%%
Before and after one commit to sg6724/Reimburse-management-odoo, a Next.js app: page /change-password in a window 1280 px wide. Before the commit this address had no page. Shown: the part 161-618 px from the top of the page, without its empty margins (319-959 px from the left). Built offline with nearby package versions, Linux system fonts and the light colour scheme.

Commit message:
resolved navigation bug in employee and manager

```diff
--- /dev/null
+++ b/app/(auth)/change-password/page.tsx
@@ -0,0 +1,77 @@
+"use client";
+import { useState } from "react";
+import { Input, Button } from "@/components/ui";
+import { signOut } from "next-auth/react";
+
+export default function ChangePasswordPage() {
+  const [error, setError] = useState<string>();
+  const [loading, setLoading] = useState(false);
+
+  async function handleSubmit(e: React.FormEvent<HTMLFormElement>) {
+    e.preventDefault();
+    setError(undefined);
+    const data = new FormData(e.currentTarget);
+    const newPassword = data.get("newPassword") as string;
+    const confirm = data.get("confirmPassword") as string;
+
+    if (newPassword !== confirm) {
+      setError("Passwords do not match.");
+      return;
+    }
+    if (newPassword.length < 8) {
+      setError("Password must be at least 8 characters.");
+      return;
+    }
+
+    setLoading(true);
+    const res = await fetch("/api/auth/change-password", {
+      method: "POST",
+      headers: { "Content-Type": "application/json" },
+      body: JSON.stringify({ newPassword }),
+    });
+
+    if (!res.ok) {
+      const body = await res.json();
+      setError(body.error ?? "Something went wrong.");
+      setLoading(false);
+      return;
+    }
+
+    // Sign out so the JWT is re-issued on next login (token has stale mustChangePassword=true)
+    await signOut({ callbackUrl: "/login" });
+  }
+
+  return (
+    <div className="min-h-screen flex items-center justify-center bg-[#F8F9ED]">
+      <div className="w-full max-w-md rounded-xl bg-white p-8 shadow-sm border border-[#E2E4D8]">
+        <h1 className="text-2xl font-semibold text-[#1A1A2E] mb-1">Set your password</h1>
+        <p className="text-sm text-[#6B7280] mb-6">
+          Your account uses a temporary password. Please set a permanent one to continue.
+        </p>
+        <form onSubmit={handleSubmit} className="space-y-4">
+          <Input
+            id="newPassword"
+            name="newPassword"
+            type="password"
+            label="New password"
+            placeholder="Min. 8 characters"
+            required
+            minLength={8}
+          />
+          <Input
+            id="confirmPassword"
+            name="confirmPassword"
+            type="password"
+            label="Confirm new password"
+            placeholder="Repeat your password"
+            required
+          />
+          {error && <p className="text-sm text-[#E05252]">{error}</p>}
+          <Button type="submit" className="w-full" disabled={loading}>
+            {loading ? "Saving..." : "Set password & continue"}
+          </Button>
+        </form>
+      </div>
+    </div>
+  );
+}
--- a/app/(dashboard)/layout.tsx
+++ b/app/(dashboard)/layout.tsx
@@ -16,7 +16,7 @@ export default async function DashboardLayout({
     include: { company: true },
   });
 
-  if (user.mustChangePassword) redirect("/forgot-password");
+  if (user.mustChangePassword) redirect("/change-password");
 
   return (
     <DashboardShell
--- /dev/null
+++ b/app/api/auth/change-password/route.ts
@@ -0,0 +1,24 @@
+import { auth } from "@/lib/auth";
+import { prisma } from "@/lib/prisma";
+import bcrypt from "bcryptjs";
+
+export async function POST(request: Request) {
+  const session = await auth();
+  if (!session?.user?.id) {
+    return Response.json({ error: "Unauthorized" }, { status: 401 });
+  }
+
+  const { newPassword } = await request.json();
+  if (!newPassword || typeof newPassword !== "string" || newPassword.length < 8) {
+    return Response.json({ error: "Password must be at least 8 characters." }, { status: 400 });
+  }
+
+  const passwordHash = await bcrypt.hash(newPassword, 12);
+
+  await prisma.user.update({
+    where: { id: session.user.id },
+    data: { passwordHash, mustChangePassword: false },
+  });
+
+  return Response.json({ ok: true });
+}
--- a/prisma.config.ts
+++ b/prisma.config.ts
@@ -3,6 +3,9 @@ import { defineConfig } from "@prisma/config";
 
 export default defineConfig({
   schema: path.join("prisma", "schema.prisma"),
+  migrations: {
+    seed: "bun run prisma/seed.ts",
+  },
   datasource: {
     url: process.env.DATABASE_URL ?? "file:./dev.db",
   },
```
%%
What is required — In full and verbatim, repeat the records given above.

Output of the exercise —
Before and after one commit to sg6724/Reimburse-management-odoo, a Next.js app: page /change-password in a window 1280 px wide. Before the commit this address had no page. Shown: the part 161-618 px from the top of the page, without its empty margins (319-959 px from the left). Built offline with nearby package versions, Linux system fonts and the light colour scheme.

Commit message:
resolved navigation bug in employee and manager

```diff
--- /dev/null
+++ b/app/(auth)/change-password/page.tsx
@@ -0,0 +1,77 @@
+"use client";
+import { useState } from "react";
+import { Input, Button } from "@/components/ui";
+import { signOut } from "next-auth/react";
+
+export default function ChangePasswordPage() {
+  const [error, setError] = useState<string>();
+  const [loading, setLoading] = useState(false);
+
+  async function handleSubmit(e: React.FormEvent<HTMLFormElement>) {
+    e.preventDefault();
+    setError(undefined);
+    const data = new FormData(e.currentTarget);
+    const newPassword = data.get("newPassword") as string;
+    const confirm = data.get("confirmPassword") as string;
+
+    if (newPassword !== confirm) {
+      setError("Passwords do not match.");
+      return;
+    }
+    if (newPassword.length < 8) {
+      setError("Password must be at least 8 characters.");
+      return;
+    }
+
+    setLoading(true);
+    const res = await fetch("/api/auth/change-password", {
+      method: "POST",
+      headers: { "Content-Type": "application/json" },
+      body: JSON.stringify({ newPassword }),
+    });
+
+    if (!res.ok) {
+      const body = await res.json();
+      setError(body.error ?? "Something went wrong.");
+      setLoading(false);
+      return;
+    }
+
+    // Sign out so the JWT is re-issued on next login (token has stale mustChangePassword=true)
+    await signOut({ callbackUrl: "/login" });
+  }
+
+  return (
+    <div className="min-h-screen flex items-center justify-center bg-[#F8F9ED]">
+      <div className="w-full max-w-md rounded-xl bg-white p-8 shadow-sm border border-[#E2E4D8]">
+        <h1 className="text-2xl font-semibold text-[#1A1A2E] mb-1">Set your password</h1>
+        <p className="text-sm text-[#6B7280] mb-6">
+          Your account uses a temporary password. Please set a permanent one to continue.
+        </p>
+        <form onSubmit={handleSubmit} className="space-y-4">
+          <Input
+            id="newPassword"
+            name="newPassword"
+            type="password"
+            label="New password"
+            placeholder="Min. 8 characters"
+            required
+            minLength={8}
+          />
+          <Input
+            id="confirmPassword"
+            name="confirmPassword"
+            type="password"
+            label="Confirm new password"
+            placeholder="Repeat your password"
+            required
+          />
+          {error && <p className="text-sm text-[#E05252]">{error}</p>}
+          <Button type="submit" className="w-full" disabled={loading}>
+            {loading ? "Saving..." : "Set password & continue"}
+          </Button>
+        </form>
+      </div>
+    </div>
+  );
+}
--- a/app/(dashboard)/layout.tsx
+++ b/app/(dashboard)/layout.tsx
@@ -16,7 +16,7 @@ export default async function DashboardLayout({
     include: { company: true },
   });
 
-  if (user.mustChangePassword) redirect("/forgot-password");
+  if (user.mustChangePassword) redirect("/change-password");
 
   return (
     <DashboardShell
--- /dev/null
+++ b/app/api/auth/change-password/route.ts
@@ -0,0 +1,24 @@
+import { auth } from "@/lib/auth";
+import { prisma } from "@/lib/prisma";
+import bcrypt from "bcryptjs";
+
+export async function POST(request: Request) {
+  const session = await auth();
+  if (!session?.user?.id) {
+    return Response.json({ error: "Unauthorized" }, { status: 401 });
+  }
+
+  const { newPassword } = await request.json();
+  if (!newPassword || typeof newPassword !== "string" || newPassword.length < 8) {
+    return Response.json({ error: "Password must be at least 8 characters." }, { status: 400 });
+  }
+
+  const passwordHash = await bcrypt.hash(newPassword, 12);
+
+  await prisma.user.update({
+    where: { id: session.user.id },
+    data: { passwordHash, mustChangePassword: false },
+  });
+
+  return Response.json({ ok: true });
+}
--- a/prisma.config.ts
+++ b/prisma.config.ts
@@ -3,6 +3,9 @@ import { defineConfig } from "@prisma/config";
 
 export default defineConfig({
   schema: path.join("prisma", "schema.prisma"),
+  migrations: {
+    seed: "bun run prisma/seed.ts",
+  },
   datasource: {
     url: process.env.DATABASE_URL ?? "file:./dev.db",
   },
```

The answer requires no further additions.